(Saved data entries)
+-------+

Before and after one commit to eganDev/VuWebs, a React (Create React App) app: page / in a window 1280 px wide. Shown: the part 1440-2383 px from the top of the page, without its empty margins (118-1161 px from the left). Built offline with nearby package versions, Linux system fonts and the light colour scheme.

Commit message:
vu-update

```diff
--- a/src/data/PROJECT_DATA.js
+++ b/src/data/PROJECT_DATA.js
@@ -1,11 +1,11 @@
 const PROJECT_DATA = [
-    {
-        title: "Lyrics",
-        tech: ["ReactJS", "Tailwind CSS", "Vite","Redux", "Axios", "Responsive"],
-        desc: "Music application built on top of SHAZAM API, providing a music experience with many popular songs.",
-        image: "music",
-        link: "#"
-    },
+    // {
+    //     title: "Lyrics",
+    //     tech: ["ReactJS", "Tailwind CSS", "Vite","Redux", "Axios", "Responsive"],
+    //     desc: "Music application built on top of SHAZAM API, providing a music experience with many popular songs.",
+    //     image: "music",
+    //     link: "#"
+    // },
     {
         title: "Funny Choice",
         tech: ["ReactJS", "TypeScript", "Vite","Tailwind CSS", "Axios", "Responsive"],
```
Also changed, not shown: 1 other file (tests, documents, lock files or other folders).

+-------+

Directions for this task:
Please show each line in the records above that contains "music".

Expected output:
-        desc: "Music application built on top of SHAZAM API, providing a music experience with many popular songs.",
-        image: "music",
+    //     desc: "Music application built on top of SHAZAM API, providing a music experience with many popular songs.",
+    //     image: "music",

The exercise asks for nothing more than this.